Fest. Staff Writer GOSEGO MOTSUMI reports
Riding motorbikes, horses and decked out in their leather outfits, chains and cowboy boots and hats, local metalheads, or Ma-Rock, are gearing up for their annual festival styled Overthrust Winter Metal Mania Charity Fest to march against poverty.
Started by Overthrust Rock Band in May 2010, the next charity event is slated for May 2023 in Ghanzi with an activation event scheduled before the end of this year.
“Our biggest challenge currently is sponsorship for the event,” bassist and lead vocalist of Overthrust, Tshomarelo Mosaka, also known as Vulture Thrust, told Time Out.
“We have been funding the initiative from our pockets and would like to continue with this noble initiative because it has reduced poverty in the Ghanzi area tremendously but we are short on funds.”
Now in its 14th year, metalheads have proved through the charity initiative that rock music goes beyond smashing guitars and wearing out-of-this-world outfits.
The Overthrust Winter Metal Mania Charity Fest features is a five-day affair of camping whose proceeds go to disadvantaged children in the community of Ghanzi and surrounding areas through the Department of Social and Community Development at the local district council.
The event has become a tourist attraction in its own right for its proven capacity to attract people from all walks of life and massive international media coverage by the BBC and CNN to the desert town in the Kgalagadi.
“This is a unique and really entertaining event with a movie-like atmosphere where metalheads are heavily dressed in their leather outfits doing gorilla walks and marching against poverty,” said Vulture Thrust.
“The event boosts the economy because accommodation facilities are usually fully-booked and the informal sector is able to make boom sales. In the forthcoming event, we have confirmed rock bands from Germany and South Africa.”
The rock band that gave its name to the event, Overthrust, is working on a new eight-track album titled “Infected by Myth” that is due for release in May next year.
According to Vulture Thrust, Ma-Rock hwave noticed that over the past 10 years Africa was invaded by business-oriented denominations that infected people with the belief that they came to preach the true gospel and are disturbed.
Nevertheless, metalheads prompt endless stares on a regular day because of their appearance.
While the average person would have a hard time trying to understand this ‘unusual’ group of people, Vulture Thrust says contrary to negative stereotypes associated with them, they are a normal and responsible lot who have no inhibitions about expressing themselves and their love for rock music.
“Batswana enjoy our public marches but don’t show the same support for our shows,” he says. “But people in the Ghanzi area have warmed up to us and we have a huge following in other countries.
“Metalheads merely express the hardships of life with lessons shared by the way they dress.

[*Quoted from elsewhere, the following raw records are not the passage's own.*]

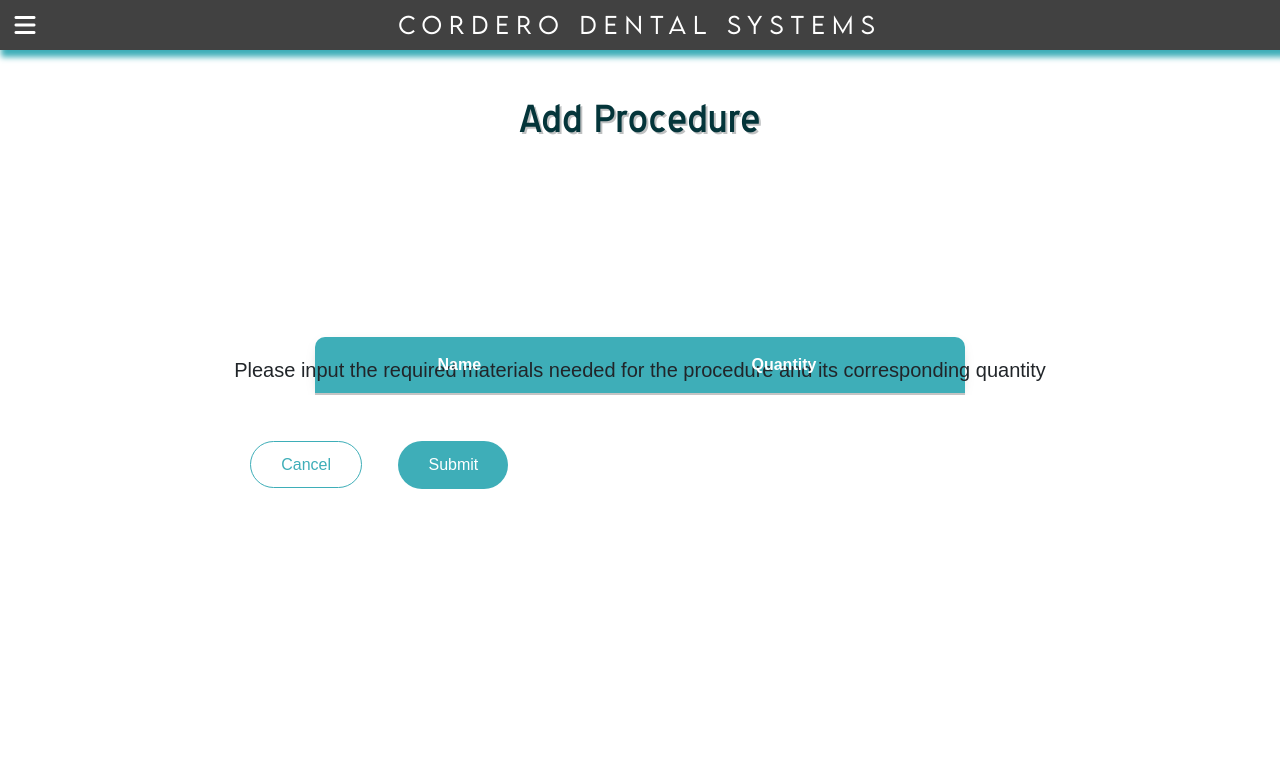
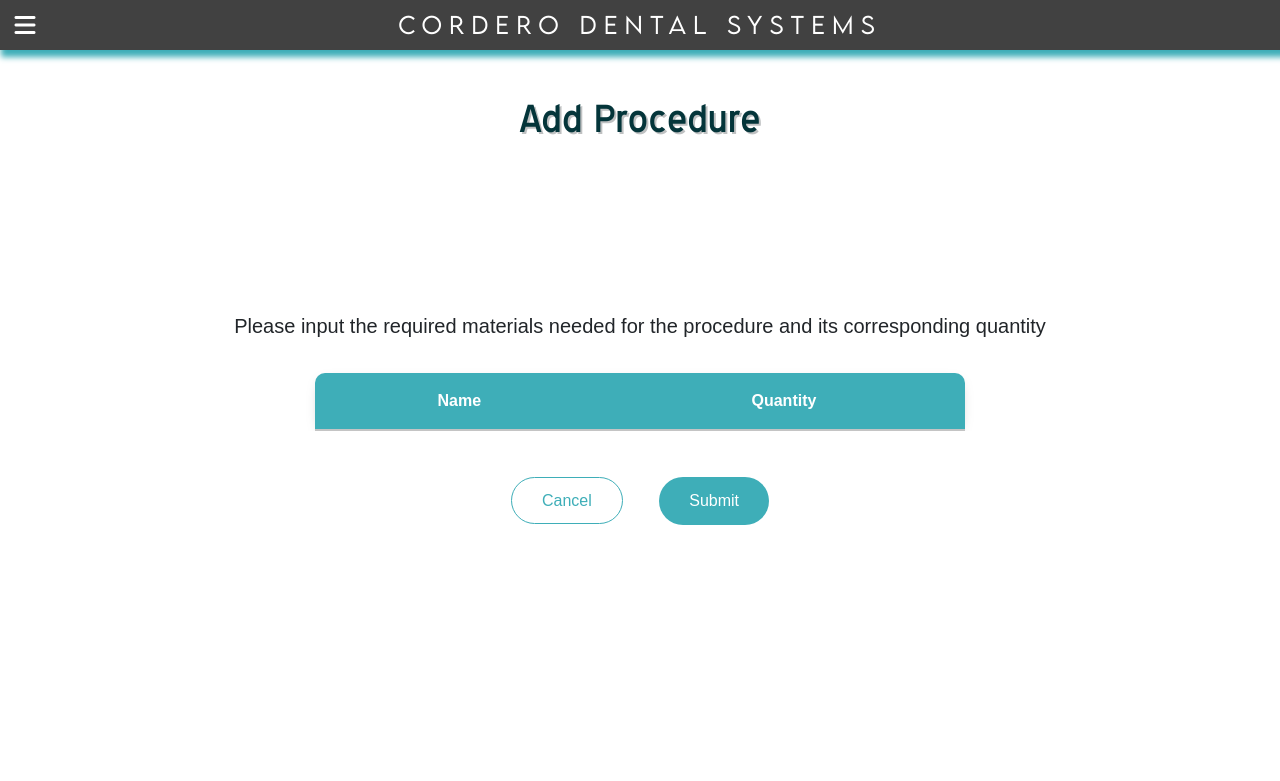
Before and after one commit to paolo-fuentes/cordero-dental-system, a Django app: a page that uses dentalapp/templates/dentalapp/ReservationProcedureForm.html in a window 1280 px wide. Shown: the top 781 px of the page. Run offline with Django 3.2, Linux system fonts and the light colour scheme; a user stored in the database is signed in; tables that the repository leaves empty hold one stand-in row (values such as "Sample post"); lists and menus that the app fills with data are empty; some libraries are stand-ins or nearby versions.

Commit message:
fixed alignment of buttons and reservationprocedure form

```diff
--- a/dentalapp/templates/dentalapp/ExcessForm.html
+++ b/dentalapp/templates/dentalapp/ExcessForm.html
@@ -118,7 +118,7 @@
                 </div>
             </form>
 
-                    <div>
+                    <div style="text-align: center;margin-top: 20px;">
 
                         <a class="buttonDesignNegative" href="{% url 'dentalapp:checkout_list' %}">Cancel</a>
 
--- a/dentalapp/templates/dentalapp/ProcedureRequiredMaterialForm.html
+++ b/dentalapp/templates/dentalapp/ProcedureRequiredMaterialForm.html
@@ -56,7 +56,7 @@
 
 .buttonContainer {
     /*position: absolute;*/
-    right: 0;
+    float: center;
 }
 .input {
     padding:5px;
@@ -113,7 +113,7 @@
                 </div>
             </form>
 
-                    <div class="buttonContainer">
+                    <div style="text-align: center;margin-top: 20px;">
 
                         <a class="buttonDesignNegative" href="{% url 'dentalapp:procedure_list' %}">Cancel</a>
 
--- a/dentalapp/templates/dentalapp/ReservationProcedureForm.html
+++ b/dentalapp/templates/dentalapp/ReservationProcedureForm.html
@@ -15,7 +15,6 @@
 }
 .table-container {
     /*padding-left: 20rem; */
-    margin-top: -80px;
     font-family: "Roboto", sans-serif;
     overflow-x: auto;
     margin-bottom: 30px;
@@ -82,8 +81,7 @@ input.check {
     <div class="formContainer">
         <div>
             <form action="" method='POST' autocomplete="off">
-                <div class="jumbotron">
-                    <h1 class="display-4"></h1>
+                <div>
                     <p class="lead">Please input the required materials needed for the procedure and its corresponding quantity</p>
                         <input type="hidden" name="csrfmiddlewaretoken" value="r1xprejYguEsWCj4LCoIEBhaUUmbUmQYNoR6NhmSrRRoYHsvLu87bNok1skABXMG">
 
@@ -100,18 +98,18 @@ input.check {
                         <tbody>
                             {% for i in newArray %}
                             <tr>
-                                <td> {{ i }} </td>
-
-                                    <div id="div_id_name" class="form-group">
+                                <td data-heading="Procedure Name"> {{ i }} </td>
+                                <td data-heading="Quantity">
+                                    <div id="div_id_name">
                                         <label for="id_name">
                                         </label>
-                                        <td>
+                                        <div>
                                             <input type="hidden" name="itemInput {{i.pk}}" value={{i.pk}}>
                                             <!-- <input type="number"
                                             oninput="javascript: if (this.value.length > this.maxLength) this.value = this.value.slice(0, this.maxLength);"
                                             name="quantity {{i.pk}}" maxlength="8" min=0 class="textinput textInput form-control" id="id_name" value=0>  -->
-                                            <input type="checkbox" class="check"name="quantity {{i.pk}}" value="1">
-                                        </td>
+                                            <input type="checkbox" class="check" name="quantity {{i.pk}}" value="1">
+                                        </div>
                                     </div>
                                 </td>
                             </tr>
@@ -122,7 +120,7 @@ input.check {
                 </div>
             </form>
 
-                <div class="buttonContainer">
+                <div style="text-align: center;margin-top: 20px;">
 
                     <a class="buttonDesignNegative" href="{% url 'dentalapp:procedure_list' %}">Cancel</a>
 
```
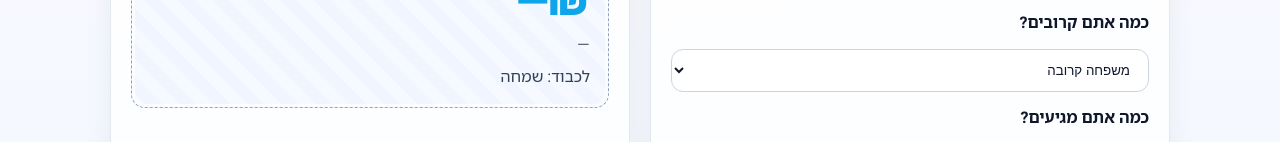
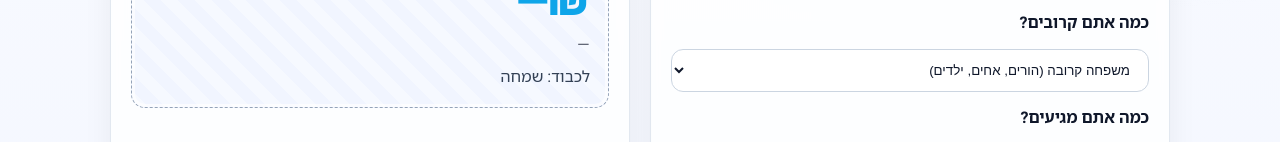
Before and after one commit to MrShiboletGit/Kamakesef, a website: page index.html in a window 1280 px wide. Shown: the part 507-649 px from the top of the page. Drawn offline with Linux system fonts and the light colour scheme; no server answers.

Commit message:
Clarify closeness relationship options
- Remove confusing 'קרובים' option that was too similar to 'משפחה קרובה'
- Add clear descriptions: 'משפחה קרובה (הורים, אחים, ילדים)' for immediate family
- Add 'משפחה מורחבת (דודים, בני דודים)' for extended family
- Make all options more distinct and easier to understand
- Improve user experience with clearer relationship categories

```diff
--- a/index.html
+++ b/index.html
@@ -49,9 +49,9 @@
 				<!-- קרבה -->
 				<label for="closeness">כמה אתם קרובים?</label>
 				<select id="closeness" required>
-					<option value="inner">משפחה קרובה</option>
-					<option value="close">קרובים</option>
-					<option value="friend">חברים</option>
+					<option value="inner">משפחה קרובה (הורים, אחים, ילדים)</option>
+					<option value="close">משפחה מורחבת (דודים, בני דודים)</option>
+					<option value="friend">חברים טובים</option>
 					<option value="distantFamily">משפחה רחוקה</option>
 					<option value="distant">מכרים</option>
 				</select>
```
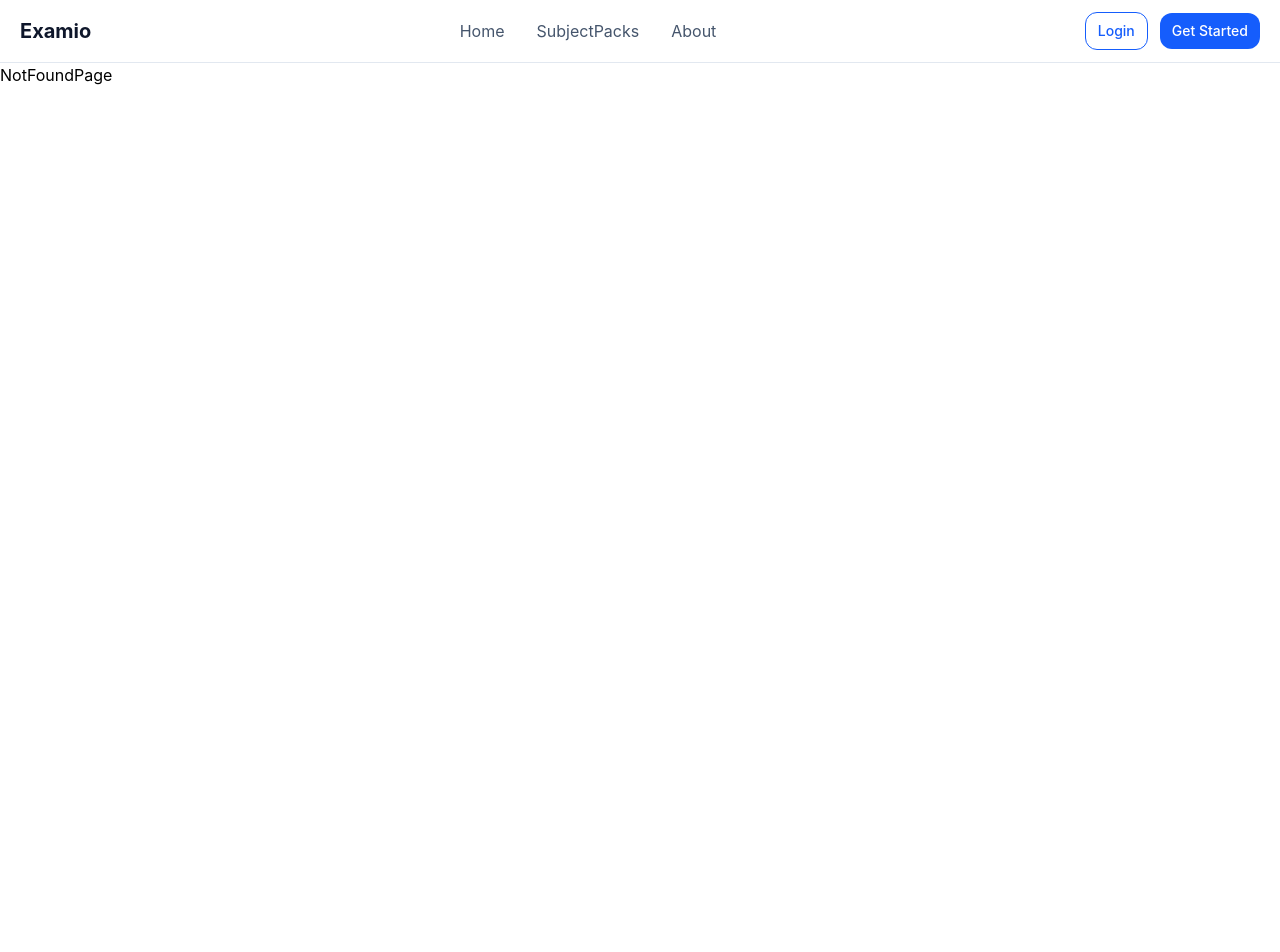
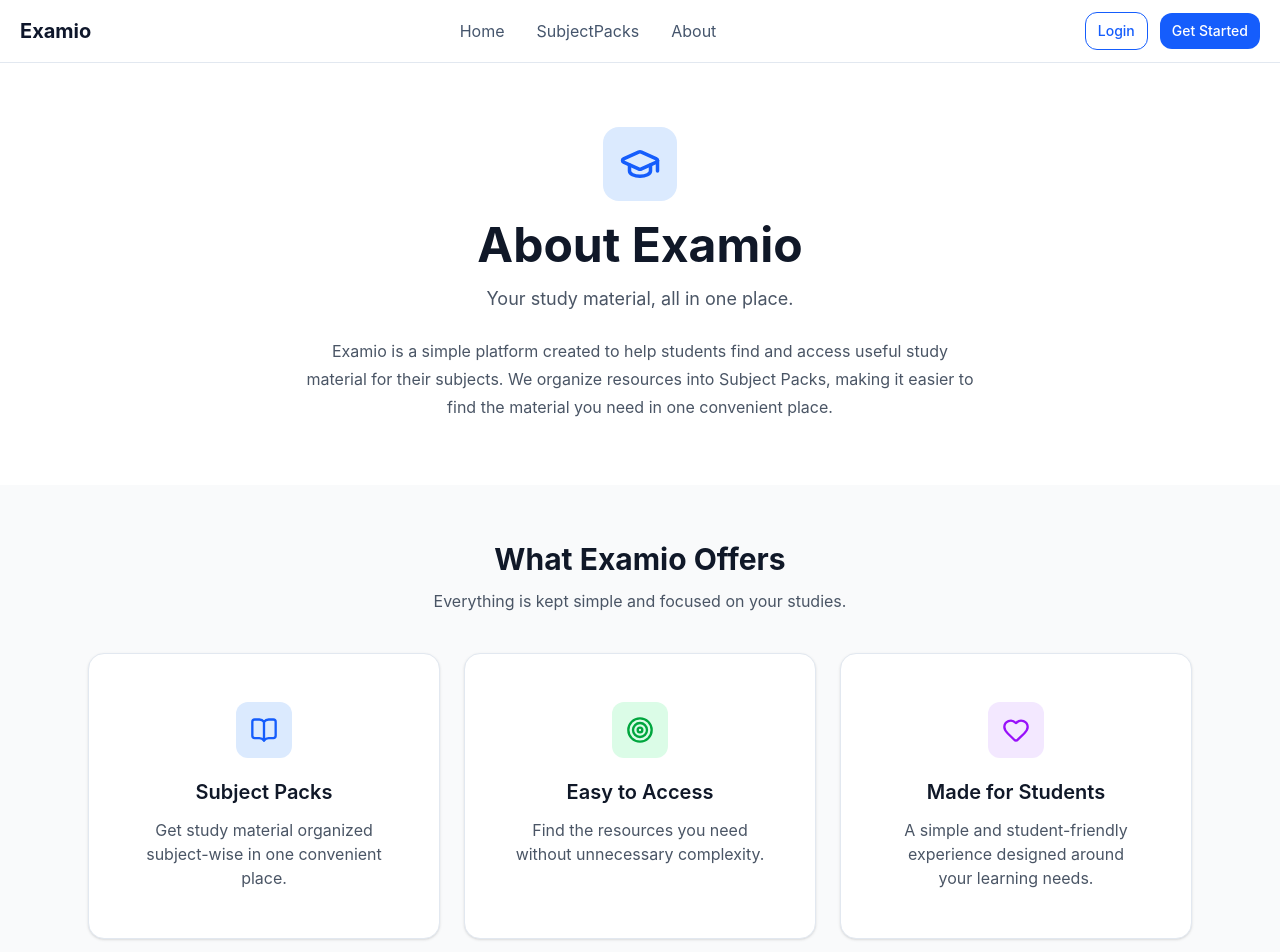
Before and after one commit to nikita-9112/Examio, a React (Vite) app in the folder frontend/: page /about in a window 1280 px wide. Shown: the top 952 px of the page. Before the commit the page ends 800 px from the top, so only its background shows below. Built offline with nearby package versions, Linux system fonts and the light colour scheme.

Commit message:
implemented about.jsx

```diff
--- /dev/null
+++ b/frontend/src/pages/About.jsx
@@ -0,0 +1,182 @@
+import { GraduationCap, BookOpen, Target, Heart } from "lucide-react";
+import { Link } from "react-router-dom";
+
+import Card from "../components/ui/Card";
+import Button from "../components/ui/Button";
+
+const About = ()=> {
+  return (
+    <div className="min-h-screen bg-gray-50">
+
+      {/* Hero Section */}
+      <section className="bg-white">
+        <div className="max-w-6xl mx-auto px-6 py-16 text-center">
+
+          <div className="flex justify-center mb-5">
+            <div className="p-4 rounded-2xl bg-blue-100 text-blue-600">
+              <GraduationCap size={42} />
+            </div>
+          </div>
+
+          <h1 className="text-4xl md:text-5xl font-bold text-gray-900">
+            About Examio
+          </h1>
+
+          <p className="mt-4 text-lg text-gray-600 max-w-2xl mx-auto">
+            Your study material, all in one place.
+          </p>
+
+          <p className="mt-6 text-gray-600 max-w-2xl mx-auto leading-7">
+            Examio is a simple platform created to help students
+            find and access useful study material for their subjects.
+            We organize resources into Subject Packs, making it easier
+            to find the material you need in one convenient place.
+          </p>
+
+        </div>
+      </section>
+
+
+      {/* What Examio Offers */}
+      <section className="max-w-6xl mx-auto px-6 py-14">
+
+        <h2 className="text-3xl font-bold text-gray-900 text-center">
+          What Examio Offers
+        </h2>
+
+        <p className="text-center text-gray-600 mt-3">
+          Everything is kept simple and focused on your studies.
+        </p>
+
+
+        <div className="grid grid-cols-1 md:grid-cols-3 gap-6 mt-10">
+
+          {/* Subject Packs */}
+          <Card>
+            <div className="p-6 text-center">
+
+              <div className="w-14 h-14 mx-auto flex items-center justify-center
+                              rounded-xl bg-blue-100 text-blue-600">
+                <BookOpen size={28} />
+              </div>
+
+              <h3 className="text-xl font-semibold text-gray-900 mt-5">
+                Subject Packs
+              </h3>
+
+              <p className="text-gray-600 mt-3 leading-6">
+                Get study material organized subject-wise in one
+                convenient place.
+              </p>
+
+            </div>
+          </Card>
+
+
+          {/* Easy Access */}
+          <Card>
+            <div className="p-6 text-center">
+
+              <div className="w-14 h-14 mx-auto flex items-center justify-center
+                              rounded-xl bg-green-100 text-green-600">
+                <Target size={28} />
+              </div>
+
+              <h3 className="text-xl font-semibold text-gray-900 mt-5">
+                Easy to Access
+              </h3>
+
+              <p className="text-gray-600 mt-3 leading-6">
+                Find the resources you need without unnecessary
+                complexity.
+              </p>
+
+            </div>
+          </Card>
+
+
+          {/* Student Focused */}
+          <Card>
+            <div className="p-6 text-center">
+
+              <div className="w-14 h-14 mx-auto flex items-center justify-center
+                              rounded-xl bg-purple-100 text-purple-600">
+                <Heart size={28} />
+              </div>
+
+              <h3 className="text-xl font-semibold text-gray-900 mt-5">
+                Made for Students
+              </h3>
+
+              <p className="text-gray-600 mt-3 leading-6">
+                A simple and student-friendly experience designed
+                around your learning needs.
+              </p>
+
+            </div>
+          </Card>
+
+        </div>
+
+      </section>
+
+
+      {/* Our Goal */}
+      <section className="bg-white border-y border-gray-100">
+
+        <div className="max-w-4xl mx-auto px-6 py-16 text-center">
+
+          <h2 className="text-3xl font-bold text-gray-900">
+            Our Goal
+          </h2>
+
+          <p className="mt-5 text-gray-600 leading-7">
+            Our goal is simple — to make quality study material
+            easier to find and access.
+          </p>
+
+          <div className="mt-8 bg-blue-50 border border-blue-100
+                          rounded-2xl p-8">
+
+            <p className="text-2xl md:text-3xl font-semibold text-blue-700">
+              "Make studying simpler. Stay organized."
+            </p>
+
+          </div>
+
+        </div>
+
+      </section>
+
+
+      {/* CTA */}
+      <section className="max-w-6xl mx-auto px-6 py-16">
+
+        <div className="bg-indigo-700 rounded-3xl px-6 py-12
+                        text-center text-white">
+
+          <h2 className="text-3xl font-bold">
+            Ready to explore your Subject Packs?
+          </h2>
+
+          <p className="mt-3 text-blue-100">
+            Find the study material you need and get started.
+          </p>
+
+          <div className="mt-7">
+            <Link to="/subject-packs">
+              <Button>
+                Explore Subject Packs
+              </Button>
+            </Link>
+          </div>
+
+        </div>
+
+      </section>
+
+    </div>
+  );
+}
+
+export default About;
--- a/frontend/src/routes/AppRoutes.jsx
+++ b/frontend/src/routes/AppRoutes.jsx
@@ -14,6 +14,7 @@ import ProtectedPaperViewer from "../pages/ProtectedPaperViewer";
 import SubjectPacksPage from "../pages/SubjectPacksPage";
 import ForgotPass from '../pages/ForgotPass';
 import ResetPassword from '../pages/ResetPassword';
+import About from "../pages/About";
 
 
 const AppRoutes = () =>{
@@ -31,6 +32,7 @@ const AppRoutes = () =>{
       <Route path='/register' element={<Registerpage/>} />
       <Route path='/subject/:id' element={<SubjectDetailsPage/>} />
       <Route path="/subject-packs" element={<SubjectPacksPage />}/>
+      <Route path="/about" element={<About />}/>
       <Route path='*' element={<NotFoundPage/>} />
       <Route
       path="/paper/:subjectPackId/:paperId"
```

The skulls, blood and spikes are ways in which they send harsh but real messages of the realities of life without sugarcoating anything.
“Notice how hospital messages on posters about certain diseases are so real and harsh. Metalheads use the same approach to communicate our messages.
“We normally refer to it as extreme entertainment that is not like any other. Our music is good for relieving depression.”